So, the idea is to get the most out of them by making bets that extract money from opponents without putting yourself in a position to get outdrawn.
David Grey, a respected pro who reached the final table of the 2003 World Series of Poker main event, maintained that balance nicely in a hand at the $25,000-buy-in World Poker Tour Championship at Las Vegas' Bellagio earlier this year.
With blinds at $100-$200, Grey drew the ace of spades and the ace of clubs in early position and raised to $700. A player a couple of seats to his left called. The flop came A-9-8, giving Grey a set of aces.
Some players might check to slow-play such a big hand, but Grey bet out $1,500.
“In general,” says Grey, who represents FullTiltPoker.net, “when you raise in early position [pre-flop] and an ace hits and you check, it's too fishy.
“I was hoping he flopped a set of 9's because he seemed pretty happy with the flop. I could tell he was happy. He quickly called me, and I know he doesn't have a hand like J-10. He can't have a draw in that position with too many players behind him [to have called a big pre-flop raise].”
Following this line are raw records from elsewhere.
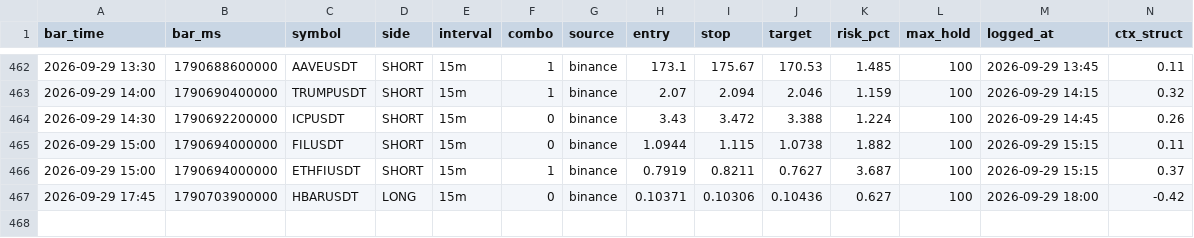
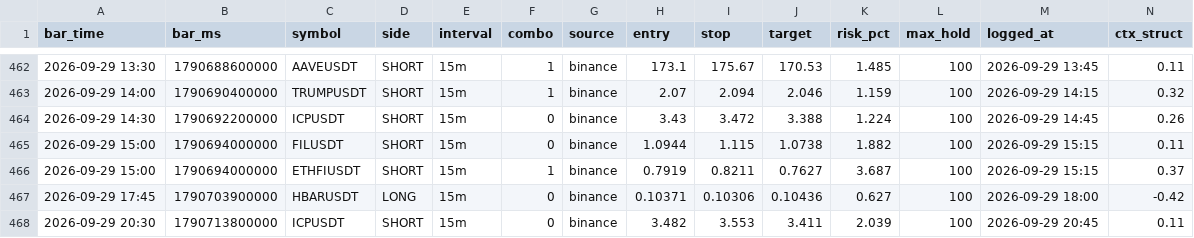
Before and after one commit to igore4eek/oz-scanner, a CSV file: signals.csv, drawn as a sheet; only a part is shown, gaps mark what is left out; rows hold the shown columns only; the diff names each change by its address in the sheet, - before the commit and + after, or states it on an @@ line.

Commit message:
signals 2026-09-29 23:45 local

```diff
--- a/signals.csv
+++ b/signals.csv
+row 468: 2026-09-29 20:30 | 1790713800000 | ICPUSDT | SHORT | 15m | 0 | binance | 3.482 | 3.553 | 3.411 | 2.039 | 100 | 2026-09-29 20:45 | 0.11
```
Also changed, not shown: 1 other file.
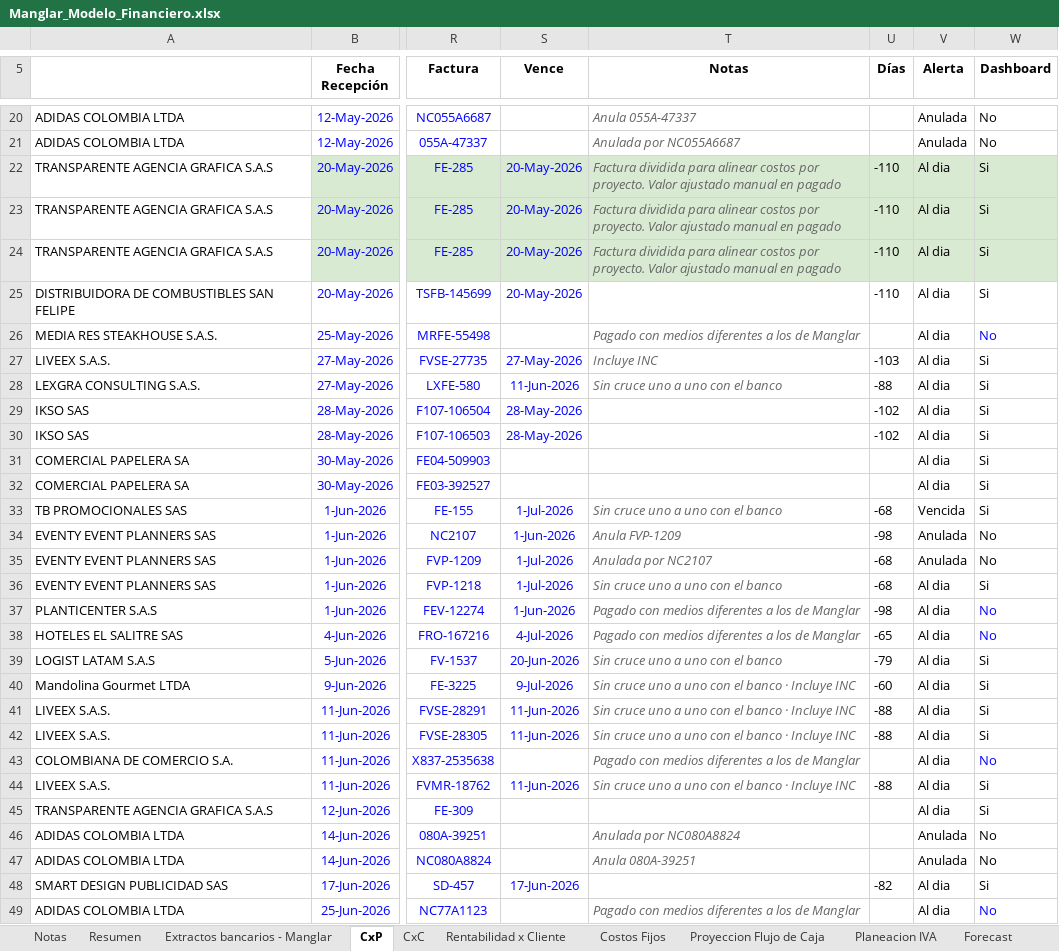
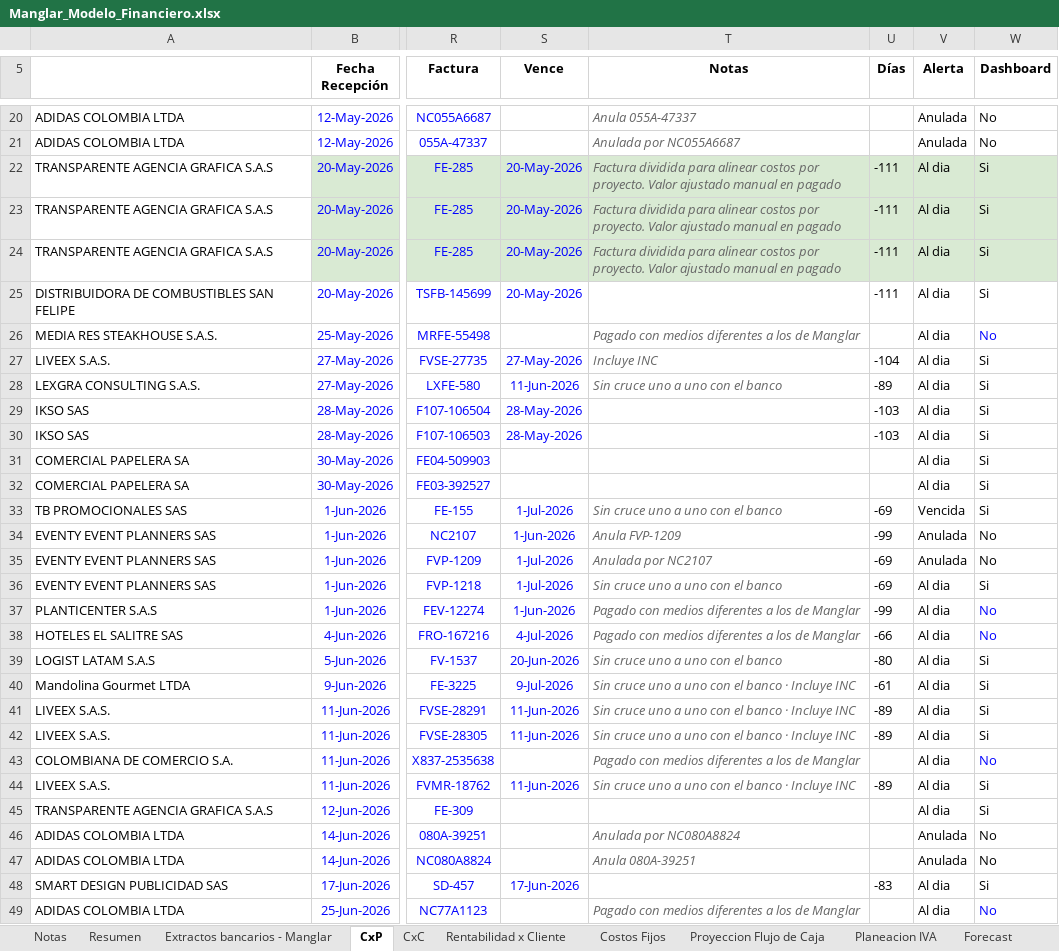
Before and after one commit to santiagomanglar/dashboard-manglar, an Excel workbook: Manglar_Modelo_Financiero.xlsx, sheet CxP, drawn as a sheet; only a part is shown, gaps mark what is left out; values as stored, in another font and other column widths than the file's, no borders; the diff covers the shown part only; the diff names each change by its address in the sheet, - before the commit and + after, or states it on an @@ line.

```diff
--- a/Manglar_Modelo_Financiero.xlsx (sheet CxP)
+++ b/Manglar_Modelo_Financiero.xlsx (sheet CxP)
-U22:U25 (Días): -110
+U22:U25 (Días): -111
-U27 (Días): -103
+U27 (Días): -104
-U28 (Días): -88
+U28 (Días): -89
-U29:U30 (Días): -102
+U29:U30 (Días): -103
-U33 (Días): -68
+U33 (Días): -69
-U34 (Días): -98
+U34 (Días): -99
-U35:U36 (Días): -68
+U35:U36 (Días): -69
-U37 (Días): -98
+U37 (Días): -99
-U38 (Días): -65
+U38 (Días): -66
-U39 (Días): -79
+U39 (Días): -80
-U40 (Días): -60
+U40 (Días): -61
-U41:U42 (Días): -88
+U41:U42 (Días): -89
-U44 (Días): -88
+U44 (Días): -89
-U48 (Días): -82
+U48 (Días): -83
```
Also changed, not shown: 4 added rows, 4 removed rows and 48 edited cells elsewhere in this sheet, sheet Proyeccion Flujo de Caja, sheet Resumen, sheet Rentabilidad x Cliente, sheet Planeacion IVA, sheet Extractos bancarios - Manglar, sheet CxC, 1 other file.
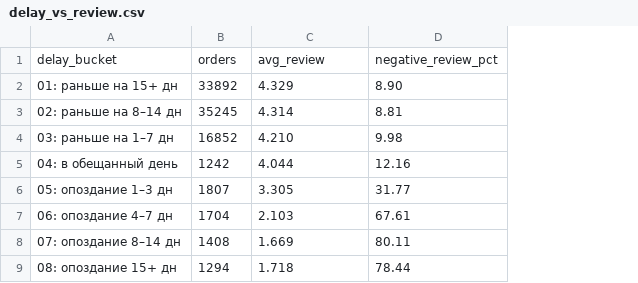
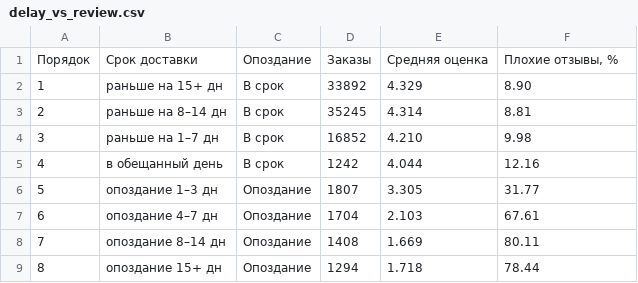
Before and after one commit to defotar/olist-product-analytics, a CSV file: marts/delay_vs_review.csv, drawn as a sheet; removed rows and columns are numbered as before the commit, all else as after; the diff names each change by its address in the sheet, - before the commit and + after, or states it on an @@ line.

```diff
--- a/marts/delay_vs_review.csv
+++ b/marts/delay_vs_review.csv
-column A, rows 2-9: 01: раньше на 15+ дн | 02: раньше на 8–14 дн | 03: раньше на 1–7 дн | 04: в обещанный день | 05: опоздание 1–3 дн | 06: опоздание 4–7 дн | 07: опоздание 8–14 дн | 08: опоздание 15+ дн
+column A, rows 2-9: 1 | 2 | 3 | 4 | 5 | 6 | 7 | 8
+column B, rows 2-9: раньше на 15+ дн | раньше на 8–14 дн | раньше на 1–7 дн | в обещанный день | опоздание 1–3 дн | опоздание 4–7 дн | опоздание 8–14 дн | опоздание 15+ дн
+column C, rows 2-9: В срок | В срок | В срок | В срок | Опоздание | Опоздание | Опоздание | Опоздание
-row 1: delay_bucket | orders | avg_review | negative_review_pct
+row 1: Порядок | Срок доставки | Опоздание | Заказы | Средняя оценка | Плохие отзывы, %
```
Also changed, not shown: marts/category_kpi.csv, marts/cohort_retention.csv, 8 other files.
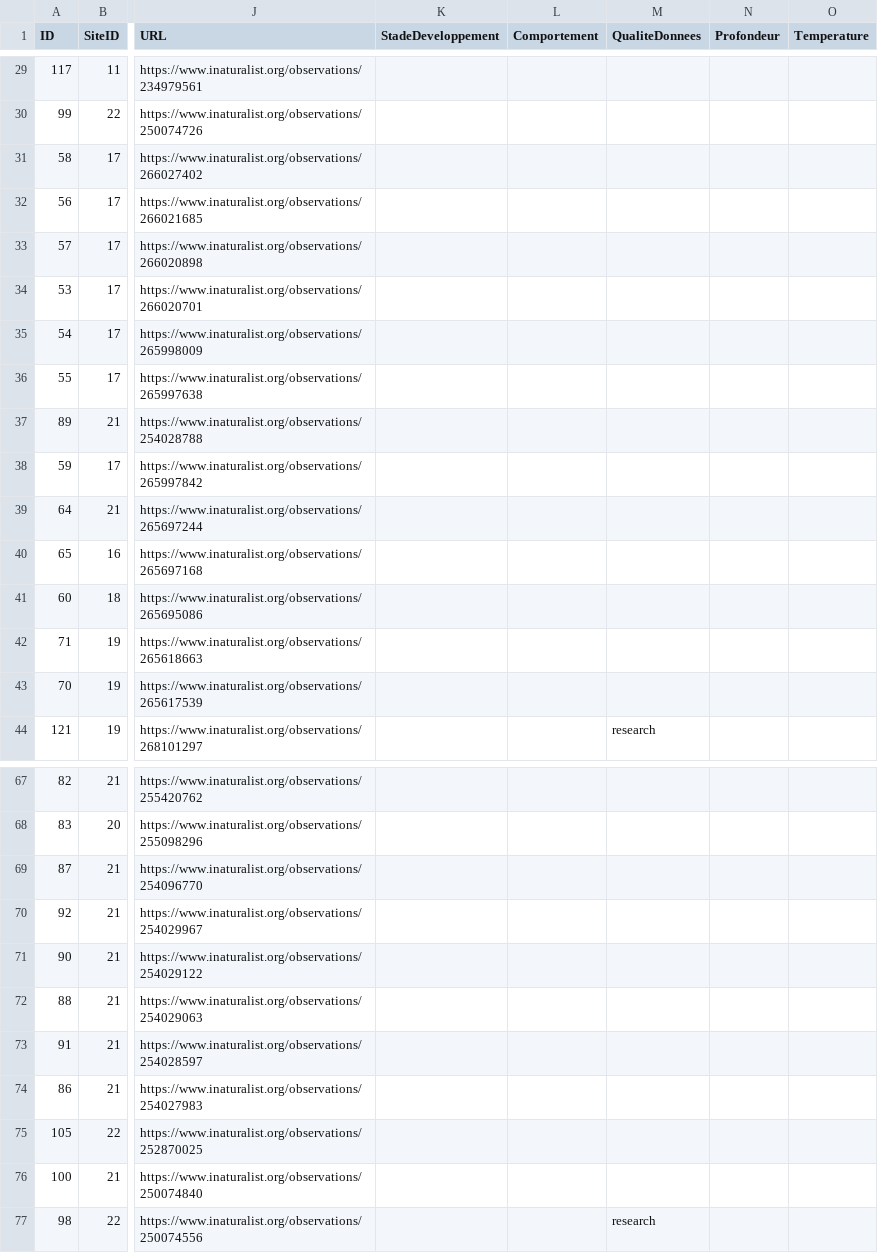
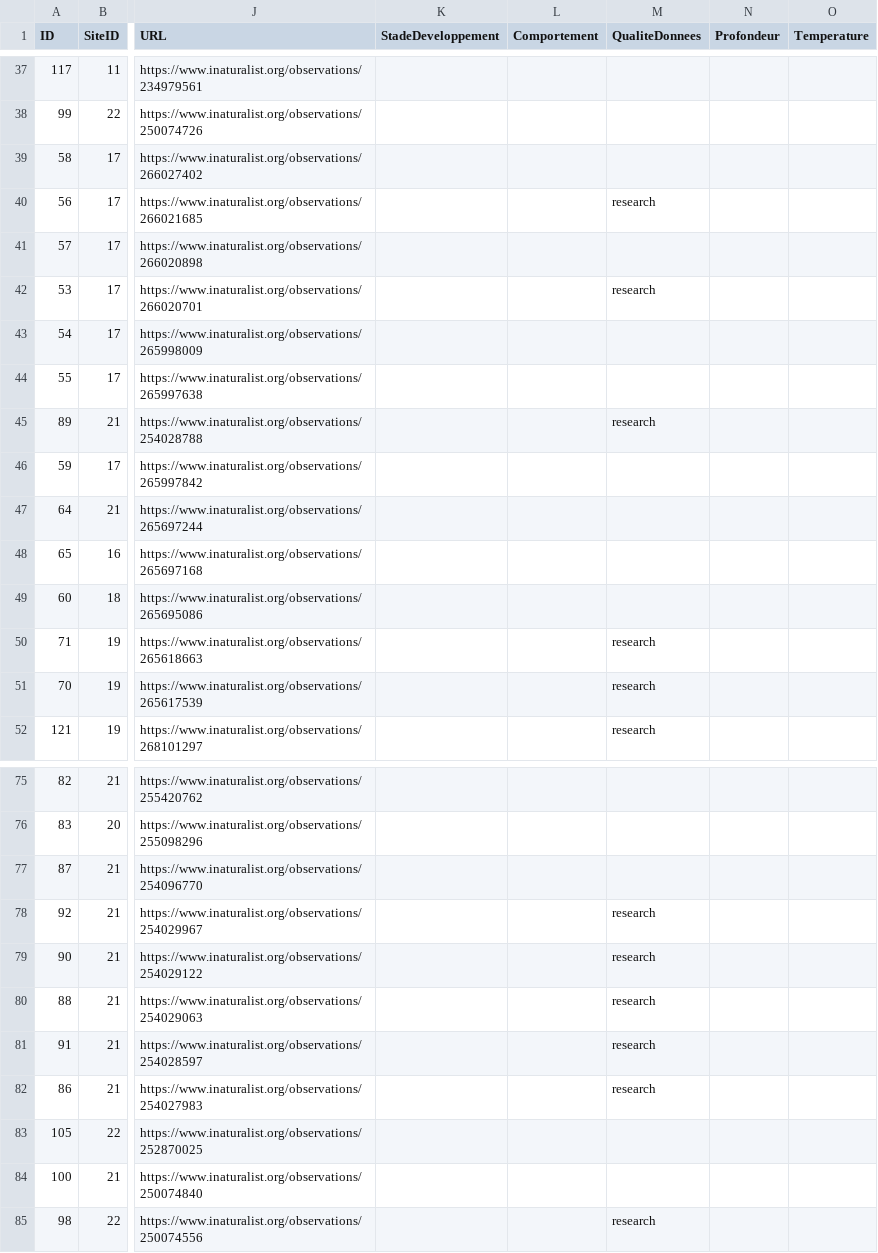
Before and after one commit to capouel50/nature-en-cotentin, a CSV file: data/observations/observations.csv, drawn as a sheet; only a part is shown, gaps mark what is left out; addresses are those after the commit; the diff covers the shown part only; the diff names each change by its address in the sheet, - before the commit and + after, or states it on an @@ line.

```diff
--- a/data/observations/observations.csv
+++ b/data/observations/observations.csv
-M40 (QualiteDonnees): (empty)
+M40 (QualiteDonnees): research
-M42 (QualiteDonnees): (empty)
+M42 (QualiteDonnees): research
-M45 (QualiteDonnees): (empty)
+M45 (QualiteDonnees): research
-M50:M51 (QualiteDonnees): (empty)
+M50:M51 (QualiteDonnees): research
-M78:M82 (QualiteDonnees): (empty)
+M78:M82 (QualiteDonnees): research
```
Also changed, not shown: 11 added rows, 3 removed rows, 1 moved row and 7 edited cells elsewhere in this file.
The turn came the king of clubs. An A-K board makes it almost impossible for Grey's opponent to call with pocket queens or pocket jacks because he can't beat a pair of aces or kings, so Grey's chances of inducing a bluff by checking his set were small.
Instead, he tried to induce a bluff by firing out $3,000, a bet of about two-thirds of the pot. “I wanted to make a bet that looked like he might be able to run me off the pot if he had, say, aces and kings,” Grey says. “If he had A-K, believe me, he would've made a big raise there, and I would've made a big study and put in a pretty good raise, and he might've moved in on me.
“When he called, I knew he had an ace.”
The king put a second club out there, then the 6 of clubs on the river created a flush board. But Grey wasn't worried about that.
“I knew he couldn't have a flush because the flop came three different suits,” Grey says. “Plus, I had the ace of clubs, so he couldn't have ace suited in clubs, and he's not going to call me with something like Q-9 of clubs.
“On the river, I checked, hoping he would bet, and I was going to raise him. I knew my hand was good.”
But Grey's opponent was happy to check behind him, then mucked his cards when Grey flipped up his aces to take the pot.